One of the scenes that stood out concerned the meeting of the young hero with a mysterious siren of a woman. All his adolescent curiosity and imagination is captured by her erotic enchantment. Even more, she represents the tempting danger of the unknown. Just as he is about to approach her, the Da comes by and greets them both. He talks to the woman and reveals not only her name and address, but the fact that she works at the local butchers. The dangerous allure is punctured by banality. A valuable, if rather annoying, lesson.
Went out at the interval for a cigarette. Although casual clothes were in evidence, the majority of the audience were smartly dressed. Having received a few pained glances, I caught sight of my reflection in a corridor mirror. I looked as if I’d just emerged from the Bad Trip tent after a particularly muddy night at Glastonbury Festival. Returned to the auditorium and read the programme.
There was a short article by Hugh Leonard about the show which had a touching postscript. The play was autobiographical, he having been adopted, and had been written partly as a way of repaying the debt he owed his own ‘Da’. Ironically, because of the huge international success of the work, the debt he owed his father ‘was now greater than ever’. You just can’t win.
Left the theatre at ten thirty and walked back over the Parnell Place Bridge. The moon shone down through the fleeting clouds over the City Hall and reflected on the dark rippling waters of the River Lee. Watched it and gnawed a kebab. The simple pleasures of the poor.
I’d discovered from a tourist brochure earlier that the poet Edmund Spenser had been High Sheriff of Cork in the 1590’s and had written about this very spot in his extremely lengthy epic ‘The Fairie Queene’.
‘The spreading Lee, that like an island fayre, Encloseth Cork with his divided flood.’

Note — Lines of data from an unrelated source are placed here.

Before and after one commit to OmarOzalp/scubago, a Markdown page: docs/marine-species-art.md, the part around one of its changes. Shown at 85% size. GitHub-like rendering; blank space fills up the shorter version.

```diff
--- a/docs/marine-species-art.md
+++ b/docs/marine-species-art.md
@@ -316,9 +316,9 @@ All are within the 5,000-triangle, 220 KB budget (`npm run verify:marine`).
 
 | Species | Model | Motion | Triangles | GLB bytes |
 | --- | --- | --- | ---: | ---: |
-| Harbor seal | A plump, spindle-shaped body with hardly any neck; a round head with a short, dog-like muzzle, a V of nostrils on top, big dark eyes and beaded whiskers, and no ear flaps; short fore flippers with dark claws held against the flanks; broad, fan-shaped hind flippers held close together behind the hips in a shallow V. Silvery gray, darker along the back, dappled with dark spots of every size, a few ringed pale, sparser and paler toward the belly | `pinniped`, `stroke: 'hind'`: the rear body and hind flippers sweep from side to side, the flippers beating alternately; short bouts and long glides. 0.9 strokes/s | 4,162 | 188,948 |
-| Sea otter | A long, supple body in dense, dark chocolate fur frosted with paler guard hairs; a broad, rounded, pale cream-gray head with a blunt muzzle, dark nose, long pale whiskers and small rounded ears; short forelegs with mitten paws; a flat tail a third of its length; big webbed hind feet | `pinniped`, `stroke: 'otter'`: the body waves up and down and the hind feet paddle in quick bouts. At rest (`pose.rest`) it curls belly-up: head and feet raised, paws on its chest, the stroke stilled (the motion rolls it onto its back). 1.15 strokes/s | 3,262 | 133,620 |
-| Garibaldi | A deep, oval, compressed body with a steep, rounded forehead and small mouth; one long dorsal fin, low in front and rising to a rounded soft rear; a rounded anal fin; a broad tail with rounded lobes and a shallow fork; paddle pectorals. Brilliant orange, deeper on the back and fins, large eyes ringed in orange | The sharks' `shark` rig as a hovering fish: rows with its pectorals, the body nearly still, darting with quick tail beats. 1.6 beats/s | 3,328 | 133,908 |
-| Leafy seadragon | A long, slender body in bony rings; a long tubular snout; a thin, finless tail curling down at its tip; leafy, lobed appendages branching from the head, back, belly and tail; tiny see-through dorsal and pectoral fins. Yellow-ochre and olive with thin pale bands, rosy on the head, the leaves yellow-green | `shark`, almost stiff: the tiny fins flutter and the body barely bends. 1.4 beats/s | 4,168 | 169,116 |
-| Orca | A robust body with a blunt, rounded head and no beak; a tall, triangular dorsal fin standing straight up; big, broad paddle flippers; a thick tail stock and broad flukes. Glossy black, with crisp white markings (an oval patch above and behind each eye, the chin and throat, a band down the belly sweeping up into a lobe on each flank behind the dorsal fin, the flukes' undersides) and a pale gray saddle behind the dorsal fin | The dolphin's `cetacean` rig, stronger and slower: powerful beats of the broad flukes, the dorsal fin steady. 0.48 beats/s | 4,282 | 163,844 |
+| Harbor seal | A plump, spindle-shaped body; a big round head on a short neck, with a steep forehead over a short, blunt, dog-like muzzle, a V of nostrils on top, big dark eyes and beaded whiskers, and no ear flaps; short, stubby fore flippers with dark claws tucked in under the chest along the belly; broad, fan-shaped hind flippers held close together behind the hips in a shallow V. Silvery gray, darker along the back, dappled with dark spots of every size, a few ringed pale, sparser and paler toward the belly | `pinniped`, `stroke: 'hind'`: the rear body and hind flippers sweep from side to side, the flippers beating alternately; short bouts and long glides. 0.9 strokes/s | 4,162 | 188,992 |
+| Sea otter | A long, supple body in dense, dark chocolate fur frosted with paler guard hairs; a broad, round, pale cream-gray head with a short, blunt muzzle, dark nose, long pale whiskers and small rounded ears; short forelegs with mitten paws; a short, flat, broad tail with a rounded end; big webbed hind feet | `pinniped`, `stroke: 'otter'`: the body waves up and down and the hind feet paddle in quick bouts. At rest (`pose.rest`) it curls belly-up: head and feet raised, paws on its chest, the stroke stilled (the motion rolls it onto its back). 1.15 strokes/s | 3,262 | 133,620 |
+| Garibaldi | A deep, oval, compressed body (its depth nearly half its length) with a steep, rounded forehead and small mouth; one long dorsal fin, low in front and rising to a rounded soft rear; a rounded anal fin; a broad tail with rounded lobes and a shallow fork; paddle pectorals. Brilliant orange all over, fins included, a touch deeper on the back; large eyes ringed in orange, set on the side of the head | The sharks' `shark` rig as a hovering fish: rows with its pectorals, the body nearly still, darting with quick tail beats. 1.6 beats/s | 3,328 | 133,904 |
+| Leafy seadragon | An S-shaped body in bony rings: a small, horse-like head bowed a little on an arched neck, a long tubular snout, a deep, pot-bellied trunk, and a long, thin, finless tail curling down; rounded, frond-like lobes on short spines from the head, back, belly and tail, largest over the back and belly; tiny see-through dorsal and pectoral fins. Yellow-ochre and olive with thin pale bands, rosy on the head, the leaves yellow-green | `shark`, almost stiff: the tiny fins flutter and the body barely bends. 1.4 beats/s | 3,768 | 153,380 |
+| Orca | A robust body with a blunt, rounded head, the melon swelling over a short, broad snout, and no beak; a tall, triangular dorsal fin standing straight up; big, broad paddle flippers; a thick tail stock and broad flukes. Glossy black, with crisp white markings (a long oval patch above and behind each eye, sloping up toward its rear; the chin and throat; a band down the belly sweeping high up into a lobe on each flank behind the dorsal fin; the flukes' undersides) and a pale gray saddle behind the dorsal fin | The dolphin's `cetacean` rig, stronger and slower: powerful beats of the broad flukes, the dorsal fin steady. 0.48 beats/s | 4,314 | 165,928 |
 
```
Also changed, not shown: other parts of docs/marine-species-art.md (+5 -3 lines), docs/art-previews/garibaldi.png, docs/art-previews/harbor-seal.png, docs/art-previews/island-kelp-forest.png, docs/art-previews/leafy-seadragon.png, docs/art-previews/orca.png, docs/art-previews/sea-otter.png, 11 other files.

‘The Fairie Queene’ was not only extremely long but, by general consent, extremely dull. It turned out that other large chunks of the manuscript had been lost when his castle in Co Cork had been burnt down by rebels. There has been many an Eng Litt student who has raised a grateful glass in memory of the arsonists.
Back at Kellys, the common room and kitchen were empty. It was not until I went into the backyard that I found the rest of the clientele. They were all outside smoking with Andrea. It was a strange anomaly about hostel life. Despite the fact that the vast majority of hostels banned smoking, apparently about ninety per cent of wardens and hostellers smoked. The result was that, while the hostels themselves stayed deserted, the porches, patios and, in this case, backyards were crammed solid with puffing residents.
Andrea introduced me to the shadowy figures while the conversation drifted around the topic of ‘hostels we have known’. One of the guests was a Dutchman, presently working in Cork, but who previously had been the sub-warden of a hostel near Galway. He described how he had lost the job.
“One night, a drunken guest came back to his room and burnt some rubbish on a fire. It set off all the alarm bells. One woman was so frightened that she ran out into the night and never returned. The problem was that I had lost the key which turned off the alarm. I had to run round all the rooms and smash each alarm individually with a broom. The authorities were not happy.”
About one thirty, I excused myself from the company and went upstairs to the Yeats room. As I settled under the blankets, the door opened and a stunningly lovely girl walked in. It hadn’t crossed my mind that Kellys had unisex dormitories. She gave me a wide smile, then calmly stripped off and climbed into the bunk above mine. Then the other occupants arrived and the lights were dowsed.
Fell asleep wondering whether she worked in the local butchers?
Next week on Tuesday May 7 – The second post from Crosshaven – ‘Tea and Sympathy’.